On This PageMarch, No. 236
Globalization involves increasing integration of economies around the world, from the national to the most local levels, thereby promoting international trade in goods and services and cross-border movement of information, technology, people and investments. This article examines the benefits and costs.

Globalization and the Benefits of Trade
Last Updated: 03/28/07

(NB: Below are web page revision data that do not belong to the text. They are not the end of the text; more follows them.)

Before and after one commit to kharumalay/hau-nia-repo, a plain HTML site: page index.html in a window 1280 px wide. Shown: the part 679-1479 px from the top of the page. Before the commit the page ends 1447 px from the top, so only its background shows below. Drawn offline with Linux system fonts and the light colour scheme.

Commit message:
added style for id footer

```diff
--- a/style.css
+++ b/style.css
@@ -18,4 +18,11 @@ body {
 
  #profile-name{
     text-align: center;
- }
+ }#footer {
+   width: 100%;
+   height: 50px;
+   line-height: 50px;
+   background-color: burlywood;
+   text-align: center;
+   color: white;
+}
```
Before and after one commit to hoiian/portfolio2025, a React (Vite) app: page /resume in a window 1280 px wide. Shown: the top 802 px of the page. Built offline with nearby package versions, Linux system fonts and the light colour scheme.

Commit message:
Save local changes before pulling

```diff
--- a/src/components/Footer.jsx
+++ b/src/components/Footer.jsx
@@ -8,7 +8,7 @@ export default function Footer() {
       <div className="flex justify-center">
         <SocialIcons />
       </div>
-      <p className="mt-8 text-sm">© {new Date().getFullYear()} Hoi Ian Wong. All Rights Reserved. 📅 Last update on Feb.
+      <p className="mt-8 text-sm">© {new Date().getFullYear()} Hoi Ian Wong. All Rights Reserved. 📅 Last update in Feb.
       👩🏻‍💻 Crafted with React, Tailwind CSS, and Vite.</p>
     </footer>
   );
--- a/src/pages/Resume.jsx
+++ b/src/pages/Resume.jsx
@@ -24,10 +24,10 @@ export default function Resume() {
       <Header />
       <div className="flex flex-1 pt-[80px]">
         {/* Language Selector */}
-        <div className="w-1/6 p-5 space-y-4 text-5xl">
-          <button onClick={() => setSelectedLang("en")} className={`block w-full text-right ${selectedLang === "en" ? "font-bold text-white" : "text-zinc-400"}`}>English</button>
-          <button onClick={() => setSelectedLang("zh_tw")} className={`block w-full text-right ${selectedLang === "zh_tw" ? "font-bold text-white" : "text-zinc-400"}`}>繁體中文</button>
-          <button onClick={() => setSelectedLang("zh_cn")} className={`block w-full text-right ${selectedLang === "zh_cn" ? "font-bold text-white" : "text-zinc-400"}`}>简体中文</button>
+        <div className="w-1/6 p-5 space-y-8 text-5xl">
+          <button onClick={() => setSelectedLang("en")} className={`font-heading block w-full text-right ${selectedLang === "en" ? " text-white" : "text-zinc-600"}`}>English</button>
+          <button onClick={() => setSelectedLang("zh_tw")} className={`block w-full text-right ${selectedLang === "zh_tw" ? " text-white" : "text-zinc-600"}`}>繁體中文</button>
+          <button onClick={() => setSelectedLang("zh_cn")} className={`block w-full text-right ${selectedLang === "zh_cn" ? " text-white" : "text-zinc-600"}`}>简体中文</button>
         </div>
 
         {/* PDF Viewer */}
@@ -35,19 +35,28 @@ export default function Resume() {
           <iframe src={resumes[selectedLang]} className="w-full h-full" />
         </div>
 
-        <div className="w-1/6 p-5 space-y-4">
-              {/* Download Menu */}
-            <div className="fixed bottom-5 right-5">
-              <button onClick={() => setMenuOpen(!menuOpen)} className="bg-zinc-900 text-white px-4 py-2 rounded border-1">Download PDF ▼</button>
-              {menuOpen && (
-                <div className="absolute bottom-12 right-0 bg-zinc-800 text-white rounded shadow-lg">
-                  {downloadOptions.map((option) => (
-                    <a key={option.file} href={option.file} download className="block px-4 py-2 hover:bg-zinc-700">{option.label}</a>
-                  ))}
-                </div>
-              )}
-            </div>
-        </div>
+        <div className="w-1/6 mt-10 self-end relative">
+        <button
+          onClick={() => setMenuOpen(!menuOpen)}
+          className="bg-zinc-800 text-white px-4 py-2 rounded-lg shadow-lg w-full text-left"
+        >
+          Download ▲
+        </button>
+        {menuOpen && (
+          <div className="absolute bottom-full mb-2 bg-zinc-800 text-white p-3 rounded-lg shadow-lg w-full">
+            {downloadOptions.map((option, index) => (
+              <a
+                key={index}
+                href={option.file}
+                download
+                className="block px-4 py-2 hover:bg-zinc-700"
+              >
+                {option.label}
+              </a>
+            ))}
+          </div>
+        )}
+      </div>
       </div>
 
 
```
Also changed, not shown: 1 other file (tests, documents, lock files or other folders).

Since the conclusion of World War II in 1945, international trade has been greatly facilitated by agreement among trading countries on a set of rules for international trade, known as the General Agreement on Tariffs and Trade (GATT). These rules were developed through a series of eight “rounds” of international trade negotiations between 1947 and 1994. Through these negotiations, export subsidies were banned on everything but agricultural products, and import tariffs on manufactured goods were reduced to inconsequential levels. As a result, trade in manufactured goods has grown rapidly, achieving an unprecedented level of specialization and exchange among countries.